[Version difference data]
- - -

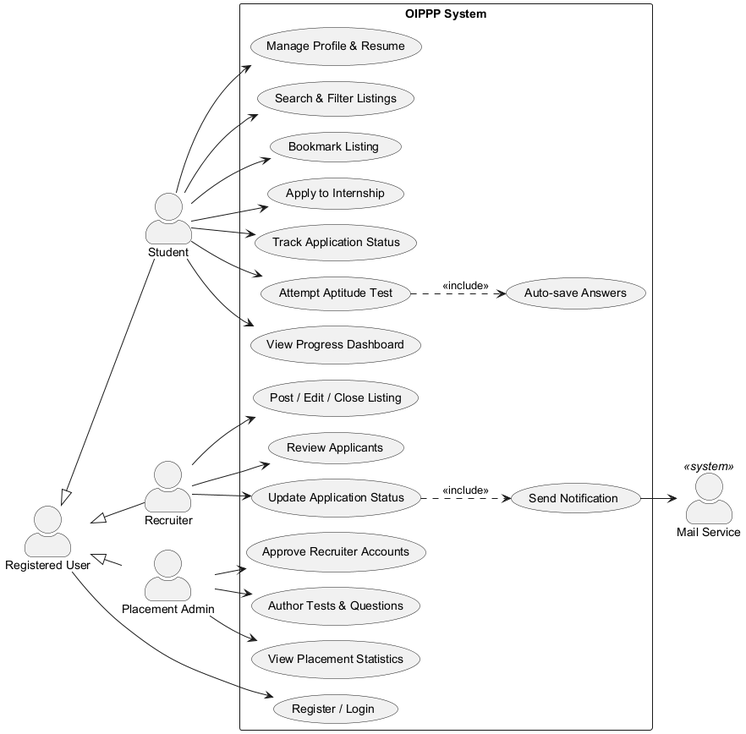
Earlier version of the PlantUML export docs/diagrams/use_case.png (Online-Internship-Placement-Prep-Portal/OIPPP).
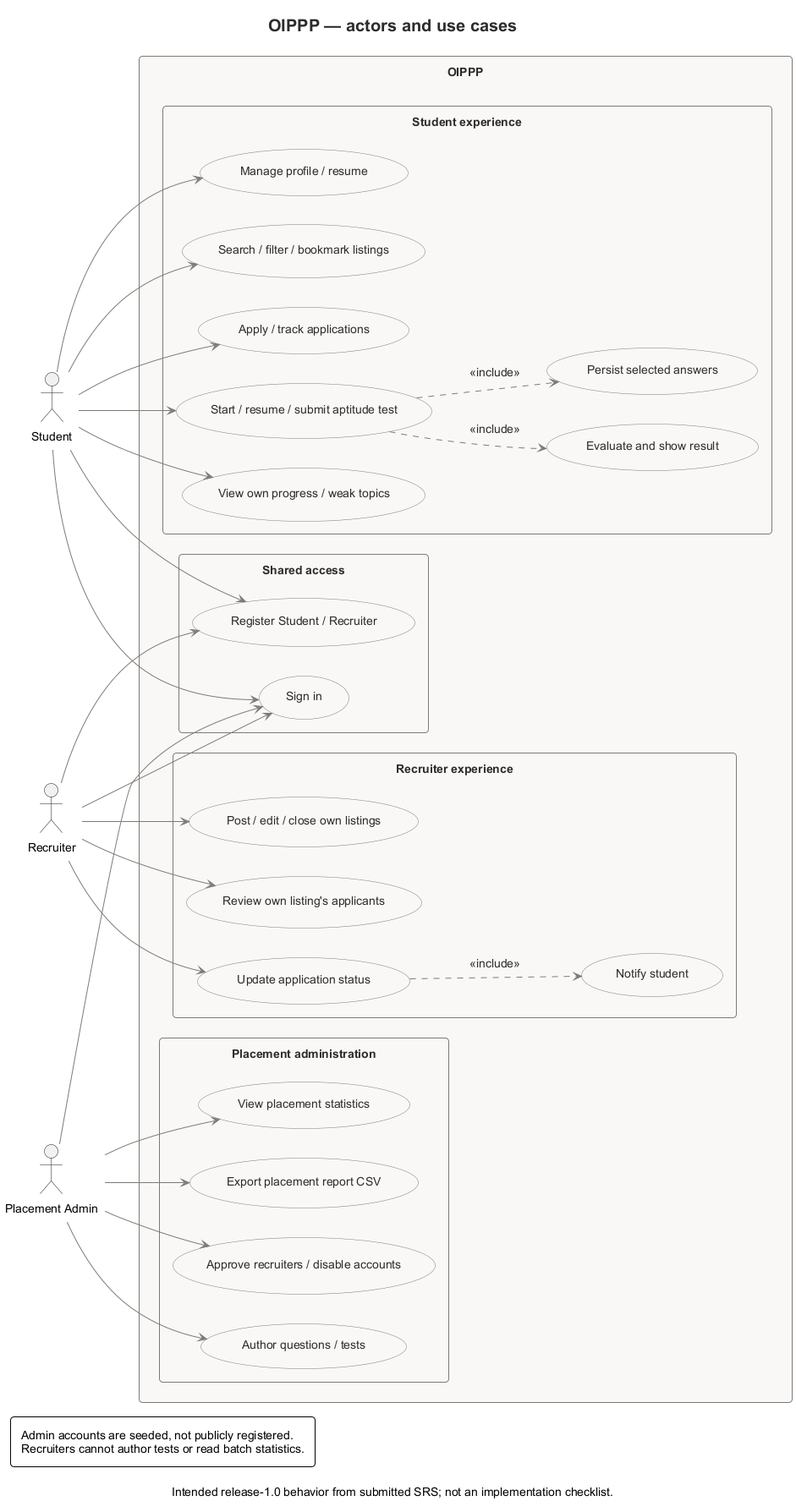
Later version of the same file.

Diff of the diagram source:
```diff
@@ -1,52 +1,60 @@
 @startuml use_case
-!pragma layout smetana
+!include diagram-style.puml
 left to right direction
-skinparam actorStyle awesome
-
-
-
-skinparam packageStyle rectangle
+title OIPPP — actors and use cases
+caption Intended release-1.0 behavior from submitted SRS; not an implementation checklist.
 actor Student
 actor Recruiter
 actor "Placement Admin" as Admin
-actor "Registered User" as User
-actor "Mail Service" as Mail <<system>>
-rectangle "OIPPP System" {
-  usecase "Manage Profile & Resume" as UC2
-  usecase "Search & Filter Listings" as UC3
-  usecase "Bookmark Listing" as UC4
-  usecase "Apply to Internship" as UC5
-  usecase "Track Application Status" as UC6
-  usecase "Attempt Aptitude Test" as UC7
-  usecase "View Progress Dashboard" as UC8
-  usecase "Post / Edit / Close Listing" as UC9
-  usecase "Review Applicants" as UC10
-  usecase "Update Application Status" as UC11
-  usecase "Approve Recruiter Accounts" as UC12
-  usecase "Author Tests & Questions" as UC13
-  usecase "View Placement Statistics" as UC14
-  usecase "Send Notification" as UC15
-  usecase "Auto-save Answers" as UC16
-  usecase "Register / Login" as UC1
+rectangle "OIPPP" {
+  package "Shared access" {
+    usecase "Sign in" as Login
+    usecase "Register Student / Recruiter" as Register
+  }
+  package "Student experience" {
+    usecase "Manage profile / resume" as Profile
+    usecase "Search / filter / bookmark listings" as Search
+    usecase "Apply / track applications" as Apply
+    usecase "Start / resume / submit aptitude test" as Attempt
+    usecase "Persist selected answers" as Save
+    usecase "Evaluate and show result" as Result
+    usecase "View own progress / weak topics" as Progress
+  }
+  package "Recruiter experience" {
+    usecase "Post / edit / close own listings" as Listing
+    usecase "Review own listing's applicants" as Review
+    usecase "Update application status" as Status
+    usecase "Notify student" as Notify
+  }
+  package "Placement administration" {
+    usecase "Approve recruiters / disable accounts" as Accounts
+    usecase "Author questions / tests" as Author
+    usecase "View placement statistics" as Stats
+    usecase "Export placement report CSV" as CSV
+  }
 }
-Student --> UC2
-Student --> UC3
-Student --> UC4
-Student --> UC5
-Student --> UC6
-Student --> UC7
-Student --> UC8
-Recruiter --> UC9
-Recruiter --> UC10
-Recruiter --> UC11
-Admin --> UC12
-Admin --> UC13
-Admin --> UC14
-UC7 ..> UC16 : <<include>>
-UC11 ..> UC15 : <<include>>
-UC15 --> Mail
-User --> UC1
-Student -up-|> User
-Recruiter -up-|> User
-Admin -up-|> User
+Student --> Register
+Recruiter --> Register
+Student --> Login
+Recruiter --> Login
+Admin --> Login
+Student --> Profile
+Student --> Search
+Student --> Apply
+Student --> Attempt
+Student --> Progress
+Recruiter --> Listing
+Recruiter --> Review
+Recruiter --> Status
+Admin --> Accounts
+Admin --> Author
+Admin --> Stats
+Admin --> CSV
+Attempt ..> Save : <<include>>
+Attempt ..> Result : <<include>>
+Status ..> Notify : <<include>>
+legend bottom left
+  Admin accounts are seeded, not publicly registered.
+  Recruiters cannot author tests or read batch statistics.
+endlegend
 @enduml
```
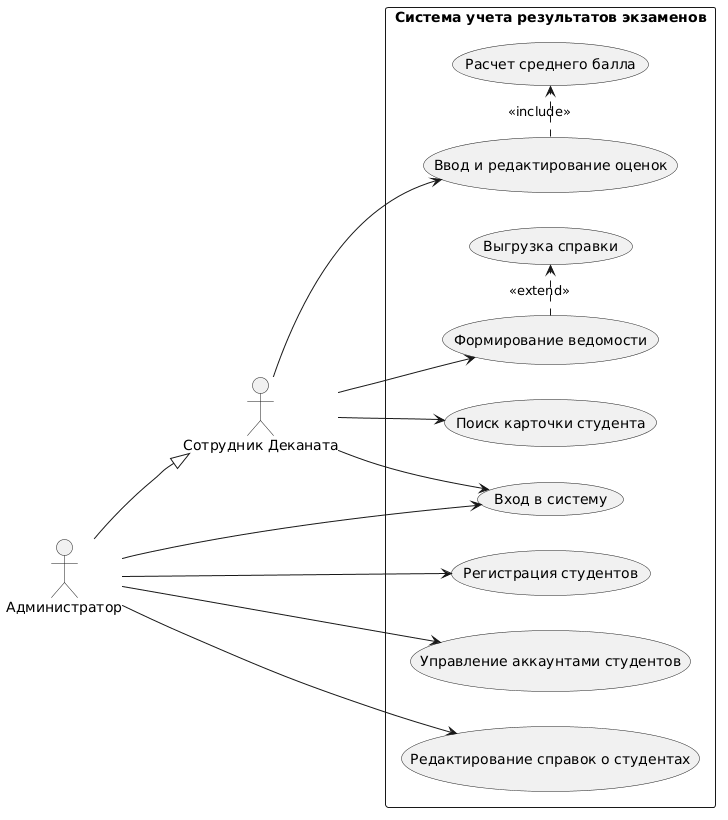
This is out/docs/diagrams/usecase/usecase.png from darkangelo4ek987-ui/Project, a PlantUML export, as it was before one commit. Source of this version:
```plantuml
@startuml
left to right direction
skinparam packageStyle rectangle

actor "Сотрудник Деканата" as Dean
actor "Администратор" as Admin

Admin --|> Dean

rectangle "Система учета результатов экзаменов" {
  usecase "Вход в систему" as UC_Login
  usecase "Ввод и редактирование оценок" as UC_Grades
  usecase "Расчет среднего балла" as UC_Calc
  usecase "Поиск карточки студента" as UC_Search
  usecase "Формирование ведомости" as UC_Report
  usecase "Выгрузка справки" as UC_Export
  usecase "Регистрация студентов" as UC_Reg
  usecase "Управление аккаунтами студентов" as UC_Acc
  usecase "Редактирование справок о студентах" as UC_EditDoc

  Dean --> UC_Grades
  Dean --> UC_Search
  Dean --> UC_Report
  Dean --> UC_Login

  Admin --> UC_Login
  Admin --> UC_Reg
  Admin --> UC_Acc
  Admin --> UC_EditDoc

  UC_Grades .> UC_Calc : <<include>>
  UC_Report .> UC_Export : <<extend>>
}
@enduml
```
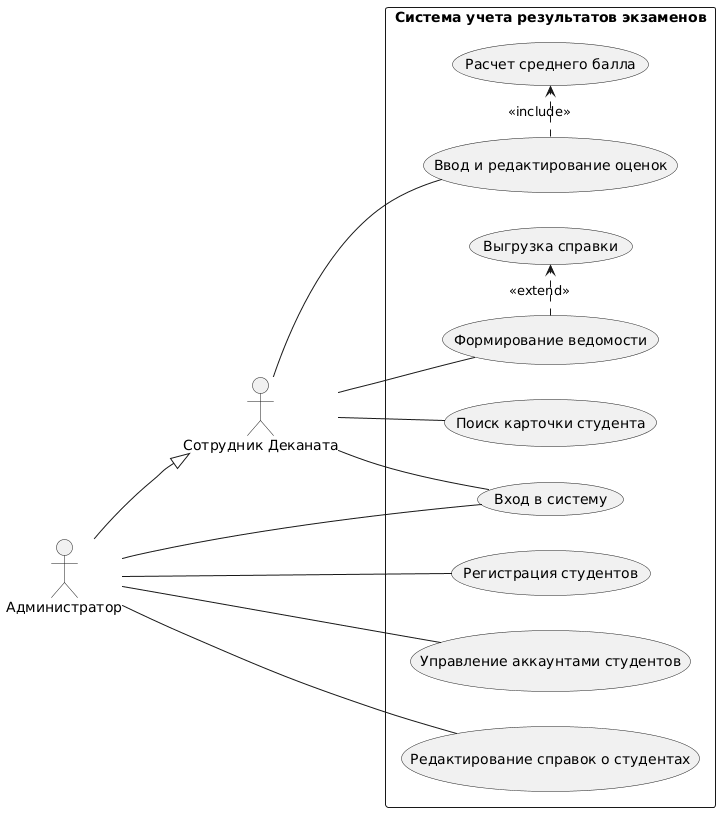
After the change.

The edit, as a diff of the source:
```diff
@@ -18,15 +18,15 @@
   usecase "Управление аккаунтами студентов" as UC_Acc
   usecase "Редактирование справок о студентах" as UC_EditDoc
 
-  Dean --> UC_Grades
-  Dean --> UC_Search
-  Dean --> UC_Report
-  Dean --> UC_Login
+  Dean -- UC_Grades
+  Dean -- UC_Search
+  Dean -- UC_Report
+  Dean -- UC_Login
 
-  Admin --> UC_Login
-  Admin --> UC_Reg
-  Admin --> UC_Acc
-  Admin --> UC_EditDoc
+  Admin -- UC_Login
+  Admin -- UC_Reg
+  Admin -- UC_Acc
+  Admin -- UC_EditDoc
 
   UC_Grades .> UC_Calc : <<include>>
   UC_Report .> UC_Export : <<extend>>
```
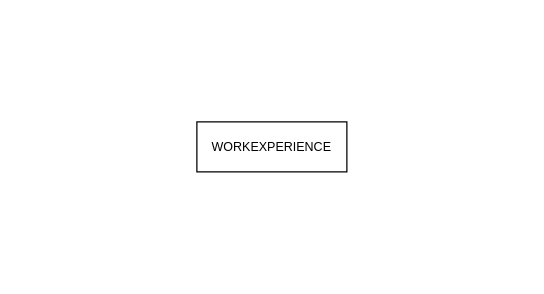
fredrikastjernlof/Lab2_Webbtjanst keeps this draw.io diagram as diagram/er-diagram.drawio. Above is the earlier version. Source tidied: cells renumbered, new cells numbered last; positions are measured from the earlier drawing's top-left corner, leaving out a move shared by most shapes. Both pictures are drawn from the tidied source at 125%, with x=0, y=0 at pixel (196, 121).
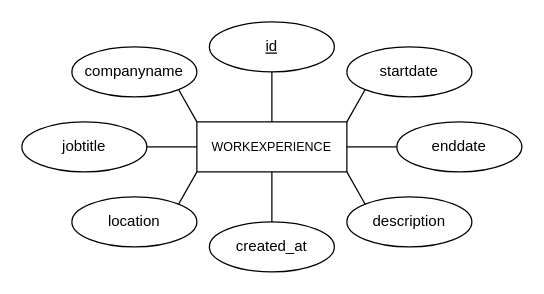
Above is the later version.

Change to the diagram source:
```diff
@@
 <mxGraphModel background="#ffffff">
   <root>
     <mxCell id="0" />
     <mxCell id="1" parent="0" />
     <mxCell id="2" value="&lt;font style=&quot;font-size: 10px;&quot;&gt;WORKEXPERIENCE&lt;/font&gt;" style="whiteSpace=wrap;html=1;align=center;" parent="1" vertex="1">
       <mxGeometry width="120" height="40" as="geometry" />
     </mxCell>
+    <mxCell id="3" value="id" style="ellipse;whiteSpace=wrap;html=1;align=center;fontStyle=4;" parent="1" vertex="1">
+      <mxGeometry x="10" y="-80" width="100" height="40" as="geometry" />
+    </mxCell>
+    <mxCell id="4" value="companyname" style="ellipse;whiteSpace=wrap;html=1;align=center;" parent="1" vertex="1">
+      <mxGeometry x="-100" y="-60" width="100" height="40" as="geometry" />
+    </mxCell>
+    <mxCell id="5" value="jobtitle" style="ellipse;whiteSpace=wrap;html=1;align=center;" parent="1" vertex="1">
+      <mxGeometry x="-140" width="100" height="40" as="geometry" />
+    </mxCell>
+    <mxCell id="6" value="location" style="ellipse;whiteSpace=wrap;html=1;align=center;" parent="1" vertex="1">
+      <mxGeometry x="-100" y="60" width="100" height="40" as="geometry" />
+    </mxCell>
+    <mxCell id="7" value="startdate" style="ellipse;whiteSpace=wrap;html=1;align=center;" parent="1" vertex="1">
+      <mxGeometry x="120" y="-60" width="100" height="40" as="geometry" />
+    </mxCell>
+    <mxCell id="8" value="enddate" style="ellipse;whiteSpace=wrap;html=1;align=center;" parent="1" vertex="1">
+      <mxGeometry x="160" width="100" height="40" as="geometry" />
+    </mxCell>
+    <mxCell id="9" value="description" style="ellipse;whiteSpace=wrap;html=1;align=center;" parent="1" vertex="1">
+      <mxGeometry x="120" y="60" width="100" height="40" as="geometry" />
+    </mxCell>
+    <mxCell id="10" value="created_at" style="ellipse;whiteSpace=wrap;html=1;align=center;" parent="1" vertex="1">
+      <mxGeometry x="10" y="80" width="100" height="40" as="geometry" />
+    </mxCell>
+    <mxCell id="11" style="endArrow=none;html=1;rounded=0;exitX=0.5;exitY=1;exitDx=0;exitDy=0;entryX=0.5;entryY=0;entryDx=0;entryDy=0;" parent="1" edge="1" source="3" target="2">
+      <mxGeometry relative="1" as="geometry" />
+    </mxCell>
+    <mxCell id="12" style="endArrow=none;html=1;rounded=0;exitX=0;exitY=1;exitDx=0;exitDy=0;entryX=1;entryY=0;entryDx=0;entryDy=0;" parent="1" edge="1" source="7" target="2">
+      <mxGeometry relative="1" as="geometry" />
+    </mxCell>
+    <mxCell id="13" style="endArrow=none;html=1;rounded=0;exitX=0;exitY=0.5;exitDx=0;exitDy=0;entryX=1;entryY=0.5;entryDx=0;entryDy=0;" parent="1" edge="1" source="8" target="2">
+      <mxGeometry relative="1" as="geometry" />
+    </mxCell>
+    <mxCell id="14" style="endArrow=none;html=1;rounded=0;exitX=0;exitY=0;exitDx=0;exitDy=0;entryX=1;entryY=1;entryDx=0;entryDy=0;" parent="1" edge="1" source="9" target="2">
+      <mxGeometry relative="1" as="geometry" />
+    </mxCell>
+    <mxCell id="15" style="endArrow=none;html=1;rounded=0;exitX=0.5;exitY=1;exitDx=0;exitDy=0;entryX=0.5;entryY=0;entryDx=0;entryDy=0;" parent="1" edge="1" source="2" target="10">
+      <mxGeometry relative="1" as="geometry" />
+    </mxCell>
+    <mxCell id="16" style="endArrow=none;html=1;rounded=0;exitX=0;exitY=1;exitDx=0;exitDy=0;entryX=1;entryY=0;entryDx=0;entryDy=0;" parent="1" edge="1" source="2" target="6">
+      <mxGeometry relative="1" as="geometry" />
+    </mxCell>
+    <mxCell id="17" style="endArrow=none;html=1;rounded=0;entryX=1;entryY=0.5;entryDx=0;entryDy=0;exitX=0;exitY=0.5;exitDx=0;exitDy=0;" parent="1" edge="1" source="2" target="5">
+      <mxGeometry relative="1" as="geometry" />
+    </mxCell>
+    <mxCell id="18" style="endArrow=none;html=1;rounded=0;exitX=0;exitY=0;exitDx=0;exitDy=0;entryX=1;entryY=1;entryDx=0;entryDy=0;" parent="1" edge="1" source="2" target="4">
+      <mxGeometry relative="1" as="geometry" />
+    </mxCell>
   </root>
 </mxGraphModel>
```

- - -

▶ [WORK ORDER] Gather all lines from the records above in which "OIPPP" appears.

▶ [YOUR SOLUTION]
Earlier version of the PlantUML export docs/diagrams/use_case.png (Online-Internship-Placement-Prep-Portal/OIPPP).
+title OIPPP — actors and use cases
-rectangle "OIPPP System" {
+rectangle "OIPPP" {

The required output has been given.